Calabasas, CA  c. 1935-1976
Son-in-law of Porter Blanchard and brother-in-law of Allen Adler, Wise took over the Porter Blanchard Shop in 1973, selling it in 1976.

William M. Wise, Jr.

Brooklyn, NY  1834-1903
When Wise’s son Alfred was admitted to the firm in 1882, the name was changed to William Wise & Son.  William Wise died in 1903 and the business was sold to J. Ernest Stern in 1915.

Hugh Wishart

New York, NY  1793-1824

J. Wiss & Sons

Newark, NJ  1885-Present
Successor to the Jacob Wiss Cutlery Co., founded by Jacob Wiss in 1848.  Primarily a shears and cutlery manufacturer, some with sterling handles.  Jewelry and silverware made by other manufacturers was added to their line in the 1890s.  A retail store was opened in 1887 and continues today as Wiss & Lambert  Bros., jewelers.  J. Wiss & Sons was acquired by Cooper Industries in 1976, and the manufacturing operation was eventually moved overseas.  The “J” in the J. Wiss & Sons mark was no longer used beginning c. 1920, leaving the mark to read Wiss & Sons or Wiss Sons.

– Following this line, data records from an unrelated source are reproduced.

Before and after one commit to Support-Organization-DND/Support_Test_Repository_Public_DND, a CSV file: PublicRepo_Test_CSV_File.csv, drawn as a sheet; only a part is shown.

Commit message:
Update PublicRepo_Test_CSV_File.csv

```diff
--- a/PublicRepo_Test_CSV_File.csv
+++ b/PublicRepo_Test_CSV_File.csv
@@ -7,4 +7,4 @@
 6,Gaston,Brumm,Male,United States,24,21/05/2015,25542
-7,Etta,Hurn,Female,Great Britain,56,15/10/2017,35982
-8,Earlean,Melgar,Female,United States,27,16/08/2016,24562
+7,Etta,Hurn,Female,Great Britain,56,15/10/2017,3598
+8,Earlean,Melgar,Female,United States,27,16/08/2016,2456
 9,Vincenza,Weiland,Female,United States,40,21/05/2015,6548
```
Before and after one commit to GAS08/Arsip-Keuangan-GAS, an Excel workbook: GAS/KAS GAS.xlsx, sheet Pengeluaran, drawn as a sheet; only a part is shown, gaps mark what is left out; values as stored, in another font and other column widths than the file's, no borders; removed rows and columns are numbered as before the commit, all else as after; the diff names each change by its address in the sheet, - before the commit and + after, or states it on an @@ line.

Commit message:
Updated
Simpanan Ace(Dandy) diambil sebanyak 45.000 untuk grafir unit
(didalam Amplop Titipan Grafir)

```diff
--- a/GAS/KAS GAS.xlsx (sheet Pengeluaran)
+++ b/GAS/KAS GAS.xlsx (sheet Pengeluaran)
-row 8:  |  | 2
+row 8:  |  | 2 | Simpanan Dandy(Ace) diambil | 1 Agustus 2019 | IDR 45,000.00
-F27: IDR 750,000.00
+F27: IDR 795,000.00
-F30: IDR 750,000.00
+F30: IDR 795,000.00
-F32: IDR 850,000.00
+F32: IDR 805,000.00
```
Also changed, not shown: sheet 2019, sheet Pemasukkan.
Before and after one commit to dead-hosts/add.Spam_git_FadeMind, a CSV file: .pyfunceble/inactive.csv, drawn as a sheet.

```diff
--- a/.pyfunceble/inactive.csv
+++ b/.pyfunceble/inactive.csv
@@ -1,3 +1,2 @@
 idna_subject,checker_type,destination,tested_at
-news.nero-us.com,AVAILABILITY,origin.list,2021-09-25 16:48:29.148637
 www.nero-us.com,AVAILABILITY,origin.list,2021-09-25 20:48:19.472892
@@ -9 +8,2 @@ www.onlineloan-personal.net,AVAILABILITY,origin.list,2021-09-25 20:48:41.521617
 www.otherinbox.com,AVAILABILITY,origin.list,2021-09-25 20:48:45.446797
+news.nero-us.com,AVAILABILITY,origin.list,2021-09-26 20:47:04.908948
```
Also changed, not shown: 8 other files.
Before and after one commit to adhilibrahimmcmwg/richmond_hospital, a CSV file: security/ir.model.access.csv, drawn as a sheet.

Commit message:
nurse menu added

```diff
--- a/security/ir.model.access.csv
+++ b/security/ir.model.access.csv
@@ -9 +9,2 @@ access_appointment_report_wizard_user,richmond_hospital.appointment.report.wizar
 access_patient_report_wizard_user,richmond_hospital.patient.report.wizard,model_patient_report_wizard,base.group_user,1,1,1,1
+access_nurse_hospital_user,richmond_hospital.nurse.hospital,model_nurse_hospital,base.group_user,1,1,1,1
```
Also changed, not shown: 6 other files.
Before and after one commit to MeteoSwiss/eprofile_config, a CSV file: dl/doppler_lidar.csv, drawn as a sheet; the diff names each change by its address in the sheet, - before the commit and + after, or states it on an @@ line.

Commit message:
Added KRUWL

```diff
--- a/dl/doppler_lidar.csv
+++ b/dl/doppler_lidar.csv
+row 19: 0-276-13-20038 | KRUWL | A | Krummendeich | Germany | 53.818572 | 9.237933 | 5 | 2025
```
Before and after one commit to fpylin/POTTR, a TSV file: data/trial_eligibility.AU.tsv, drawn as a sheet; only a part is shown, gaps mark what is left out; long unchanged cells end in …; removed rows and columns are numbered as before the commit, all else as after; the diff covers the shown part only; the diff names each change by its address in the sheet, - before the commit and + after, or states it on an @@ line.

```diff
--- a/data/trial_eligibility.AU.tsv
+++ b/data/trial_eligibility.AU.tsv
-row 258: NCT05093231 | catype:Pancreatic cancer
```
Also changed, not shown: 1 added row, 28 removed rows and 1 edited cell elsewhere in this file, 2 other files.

John Withers (1788-1869)

Salem, VA  1815-1869

Wolcott & Gelston

Boston, MA  1820-1827
A partnership between Henry D. Wolcott and Maltby Gelston.

Orlo J. Wolcott

Norfolk, CT c. 1840-1858 and Ripon, WI  1859-1883
Wolcott was in the partnership of Wolcott & Kingsbury with George O. Kingsbury c. 1875-1877.